*Work to complete:* Search the data for the word "Also" and copy each line that has it.

======== Input data ========

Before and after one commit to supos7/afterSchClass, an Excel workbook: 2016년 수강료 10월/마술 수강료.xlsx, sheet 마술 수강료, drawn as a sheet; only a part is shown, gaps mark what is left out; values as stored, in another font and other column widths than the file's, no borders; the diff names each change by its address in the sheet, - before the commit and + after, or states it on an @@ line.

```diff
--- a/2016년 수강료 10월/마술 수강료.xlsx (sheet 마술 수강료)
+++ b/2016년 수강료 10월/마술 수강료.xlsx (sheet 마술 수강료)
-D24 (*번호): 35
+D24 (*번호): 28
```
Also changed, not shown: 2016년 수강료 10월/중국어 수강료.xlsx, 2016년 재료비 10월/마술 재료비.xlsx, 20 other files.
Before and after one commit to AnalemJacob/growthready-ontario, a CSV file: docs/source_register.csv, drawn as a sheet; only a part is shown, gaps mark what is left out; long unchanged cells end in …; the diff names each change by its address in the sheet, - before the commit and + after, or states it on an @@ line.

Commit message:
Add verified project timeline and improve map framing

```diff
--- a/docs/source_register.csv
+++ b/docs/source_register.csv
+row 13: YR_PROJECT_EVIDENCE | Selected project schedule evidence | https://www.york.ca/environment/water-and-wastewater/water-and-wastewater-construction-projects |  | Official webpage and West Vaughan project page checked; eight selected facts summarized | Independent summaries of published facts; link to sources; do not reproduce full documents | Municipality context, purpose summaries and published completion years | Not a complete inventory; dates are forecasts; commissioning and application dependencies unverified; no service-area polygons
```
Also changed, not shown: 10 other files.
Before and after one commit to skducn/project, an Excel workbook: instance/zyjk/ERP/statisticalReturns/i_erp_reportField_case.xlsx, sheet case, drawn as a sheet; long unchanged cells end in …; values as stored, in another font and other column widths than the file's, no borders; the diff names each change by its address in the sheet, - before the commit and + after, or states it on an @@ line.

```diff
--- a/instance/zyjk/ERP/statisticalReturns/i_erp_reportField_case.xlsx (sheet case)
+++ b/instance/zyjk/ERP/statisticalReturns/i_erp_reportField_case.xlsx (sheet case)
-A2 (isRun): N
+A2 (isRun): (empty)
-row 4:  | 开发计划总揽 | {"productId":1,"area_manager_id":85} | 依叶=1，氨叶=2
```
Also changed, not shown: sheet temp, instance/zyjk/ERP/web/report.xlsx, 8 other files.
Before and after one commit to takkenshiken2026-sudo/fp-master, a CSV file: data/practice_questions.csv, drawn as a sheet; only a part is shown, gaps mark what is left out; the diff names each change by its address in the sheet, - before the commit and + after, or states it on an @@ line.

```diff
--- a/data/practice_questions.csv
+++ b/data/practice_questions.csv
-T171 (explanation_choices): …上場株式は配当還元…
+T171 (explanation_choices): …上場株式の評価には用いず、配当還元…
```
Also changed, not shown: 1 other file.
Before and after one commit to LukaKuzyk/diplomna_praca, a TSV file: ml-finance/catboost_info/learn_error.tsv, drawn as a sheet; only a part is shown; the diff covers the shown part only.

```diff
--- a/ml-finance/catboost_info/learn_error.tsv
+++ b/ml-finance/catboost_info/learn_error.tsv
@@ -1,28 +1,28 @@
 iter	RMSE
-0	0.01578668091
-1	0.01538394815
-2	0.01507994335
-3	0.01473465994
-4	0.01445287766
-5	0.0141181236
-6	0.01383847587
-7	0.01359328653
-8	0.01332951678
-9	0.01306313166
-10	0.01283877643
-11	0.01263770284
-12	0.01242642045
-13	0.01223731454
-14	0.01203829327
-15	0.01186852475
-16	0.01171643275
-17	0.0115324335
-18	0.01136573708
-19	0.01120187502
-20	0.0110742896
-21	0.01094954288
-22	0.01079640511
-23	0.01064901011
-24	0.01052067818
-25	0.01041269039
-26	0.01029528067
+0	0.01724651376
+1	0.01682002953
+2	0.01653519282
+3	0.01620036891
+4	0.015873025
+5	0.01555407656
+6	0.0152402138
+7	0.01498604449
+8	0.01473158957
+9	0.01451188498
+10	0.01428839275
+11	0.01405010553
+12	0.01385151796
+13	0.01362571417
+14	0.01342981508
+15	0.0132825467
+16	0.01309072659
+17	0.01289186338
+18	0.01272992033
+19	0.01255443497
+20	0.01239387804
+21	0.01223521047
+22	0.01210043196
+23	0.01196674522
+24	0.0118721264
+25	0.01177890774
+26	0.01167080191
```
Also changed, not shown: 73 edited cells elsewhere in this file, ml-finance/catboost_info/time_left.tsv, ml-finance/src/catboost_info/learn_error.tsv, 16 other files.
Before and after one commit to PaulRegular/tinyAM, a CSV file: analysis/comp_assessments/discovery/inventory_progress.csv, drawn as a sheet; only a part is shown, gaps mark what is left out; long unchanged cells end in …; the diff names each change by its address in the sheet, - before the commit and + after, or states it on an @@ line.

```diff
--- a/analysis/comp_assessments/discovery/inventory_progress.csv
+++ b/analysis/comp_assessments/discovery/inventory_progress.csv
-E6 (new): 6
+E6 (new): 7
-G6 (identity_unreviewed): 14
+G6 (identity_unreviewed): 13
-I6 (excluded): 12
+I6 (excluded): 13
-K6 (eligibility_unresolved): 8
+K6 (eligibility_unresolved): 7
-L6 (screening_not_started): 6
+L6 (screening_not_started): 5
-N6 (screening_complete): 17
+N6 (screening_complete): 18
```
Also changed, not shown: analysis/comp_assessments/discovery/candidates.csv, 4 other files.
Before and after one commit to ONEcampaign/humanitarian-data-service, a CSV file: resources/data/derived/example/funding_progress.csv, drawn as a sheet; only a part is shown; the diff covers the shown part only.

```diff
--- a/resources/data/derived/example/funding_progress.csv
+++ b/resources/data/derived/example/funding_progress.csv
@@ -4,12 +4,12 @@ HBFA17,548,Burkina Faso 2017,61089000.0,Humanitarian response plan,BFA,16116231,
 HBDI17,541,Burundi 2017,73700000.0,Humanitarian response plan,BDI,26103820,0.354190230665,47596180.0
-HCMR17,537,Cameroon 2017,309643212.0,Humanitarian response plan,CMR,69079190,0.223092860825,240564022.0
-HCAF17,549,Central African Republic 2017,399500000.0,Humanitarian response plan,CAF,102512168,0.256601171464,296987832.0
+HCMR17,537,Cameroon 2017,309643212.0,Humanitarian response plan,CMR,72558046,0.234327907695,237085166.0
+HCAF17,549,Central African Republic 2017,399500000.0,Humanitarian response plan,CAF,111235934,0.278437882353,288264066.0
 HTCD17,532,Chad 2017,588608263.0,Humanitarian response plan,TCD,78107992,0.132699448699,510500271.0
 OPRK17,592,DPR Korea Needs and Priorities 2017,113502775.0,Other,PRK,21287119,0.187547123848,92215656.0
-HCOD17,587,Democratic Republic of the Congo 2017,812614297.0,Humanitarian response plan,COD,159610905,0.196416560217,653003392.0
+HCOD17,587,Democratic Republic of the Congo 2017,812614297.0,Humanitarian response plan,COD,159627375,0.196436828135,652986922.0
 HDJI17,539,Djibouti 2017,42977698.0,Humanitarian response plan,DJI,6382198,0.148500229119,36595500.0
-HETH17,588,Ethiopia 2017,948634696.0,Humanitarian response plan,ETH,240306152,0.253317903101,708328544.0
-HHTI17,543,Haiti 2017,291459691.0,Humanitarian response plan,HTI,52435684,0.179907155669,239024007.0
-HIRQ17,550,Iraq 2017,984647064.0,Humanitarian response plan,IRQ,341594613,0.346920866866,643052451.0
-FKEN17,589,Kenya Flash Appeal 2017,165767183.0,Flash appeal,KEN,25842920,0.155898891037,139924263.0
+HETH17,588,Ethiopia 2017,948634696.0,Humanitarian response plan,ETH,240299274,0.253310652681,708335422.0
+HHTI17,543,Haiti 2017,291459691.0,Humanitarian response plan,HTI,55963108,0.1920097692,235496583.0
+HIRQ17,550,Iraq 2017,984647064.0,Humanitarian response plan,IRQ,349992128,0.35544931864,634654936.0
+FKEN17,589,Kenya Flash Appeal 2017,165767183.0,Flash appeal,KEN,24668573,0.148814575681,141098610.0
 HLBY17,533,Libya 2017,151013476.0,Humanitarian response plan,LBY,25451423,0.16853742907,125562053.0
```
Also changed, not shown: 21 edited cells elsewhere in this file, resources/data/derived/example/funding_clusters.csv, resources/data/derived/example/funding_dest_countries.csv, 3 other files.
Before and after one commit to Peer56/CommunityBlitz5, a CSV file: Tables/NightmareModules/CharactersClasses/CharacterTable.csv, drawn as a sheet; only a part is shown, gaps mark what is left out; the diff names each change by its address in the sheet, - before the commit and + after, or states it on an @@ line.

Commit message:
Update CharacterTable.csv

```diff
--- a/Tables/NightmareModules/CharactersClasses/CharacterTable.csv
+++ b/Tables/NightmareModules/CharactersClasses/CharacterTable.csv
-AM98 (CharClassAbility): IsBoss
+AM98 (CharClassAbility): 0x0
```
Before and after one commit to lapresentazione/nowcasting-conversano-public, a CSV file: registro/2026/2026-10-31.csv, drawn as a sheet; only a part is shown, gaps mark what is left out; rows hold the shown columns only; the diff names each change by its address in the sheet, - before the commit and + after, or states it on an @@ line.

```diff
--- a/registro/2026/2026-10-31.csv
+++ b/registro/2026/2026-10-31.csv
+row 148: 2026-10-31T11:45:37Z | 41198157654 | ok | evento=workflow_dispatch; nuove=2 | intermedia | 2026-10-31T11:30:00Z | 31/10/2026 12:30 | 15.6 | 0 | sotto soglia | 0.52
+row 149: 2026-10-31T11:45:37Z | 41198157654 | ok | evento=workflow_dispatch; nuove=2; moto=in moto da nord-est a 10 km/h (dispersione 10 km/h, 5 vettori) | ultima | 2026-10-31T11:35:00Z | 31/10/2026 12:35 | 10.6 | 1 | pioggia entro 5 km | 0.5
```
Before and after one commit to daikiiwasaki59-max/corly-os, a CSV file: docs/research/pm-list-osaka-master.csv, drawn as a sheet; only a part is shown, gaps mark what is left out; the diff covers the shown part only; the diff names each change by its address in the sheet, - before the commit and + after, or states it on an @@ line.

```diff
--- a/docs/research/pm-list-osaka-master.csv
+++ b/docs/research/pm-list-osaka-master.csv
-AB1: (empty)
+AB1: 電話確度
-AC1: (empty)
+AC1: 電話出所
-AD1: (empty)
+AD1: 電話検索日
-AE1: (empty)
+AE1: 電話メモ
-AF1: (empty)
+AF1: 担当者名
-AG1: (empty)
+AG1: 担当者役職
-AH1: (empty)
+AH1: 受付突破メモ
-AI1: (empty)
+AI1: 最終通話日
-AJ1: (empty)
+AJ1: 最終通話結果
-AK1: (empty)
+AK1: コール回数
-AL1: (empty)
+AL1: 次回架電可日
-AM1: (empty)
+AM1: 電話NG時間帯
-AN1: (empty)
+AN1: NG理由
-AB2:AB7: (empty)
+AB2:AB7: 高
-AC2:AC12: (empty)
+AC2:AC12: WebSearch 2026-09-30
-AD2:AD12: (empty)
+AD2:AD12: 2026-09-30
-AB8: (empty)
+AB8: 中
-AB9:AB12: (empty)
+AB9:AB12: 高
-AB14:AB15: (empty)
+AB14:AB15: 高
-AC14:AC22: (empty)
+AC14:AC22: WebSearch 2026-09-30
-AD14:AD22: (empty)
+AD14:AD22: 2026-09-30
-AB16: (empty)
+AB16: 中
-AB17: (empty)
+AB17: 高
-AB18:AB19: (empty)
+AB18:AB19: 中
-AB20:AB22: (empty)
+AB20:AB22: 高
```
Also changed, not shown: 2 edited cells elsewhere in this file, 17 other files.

========

*Answer to the problem:*
Also changed, not shown: 2016년 수강료 10월/중국어 수강료.xlsx, 2016년 재료비 10월/마술 재료비.xlsx, 20 other files.
Also changed, not shown: 10 other files.
Also changed, not shown: sheet temp, instance/zyjk/ERP/web/report.xlsx, 8 other files.
Also changed, not shown: 1 other file.
Also changed, not shown: 73 edited cells elsewhere in this file, ml-finance/catboost_info/time_left.tsv, ml-finance/src/catboost_info/learn_error.tsv, 16 other files.
Also changed, not shown: analysis/comp_assessments/discovery/candidates.csv, 4 other files.
Also changed, not shown: 21 edited cells elsewhere in this file, resources/data/derived/example/funding_clusters.csv, resources/data/derived/example/funding_dest_countries.csv, 3 other files.
Also changed, not shown: 2 edited cells elsewhere in this file, 17 other files.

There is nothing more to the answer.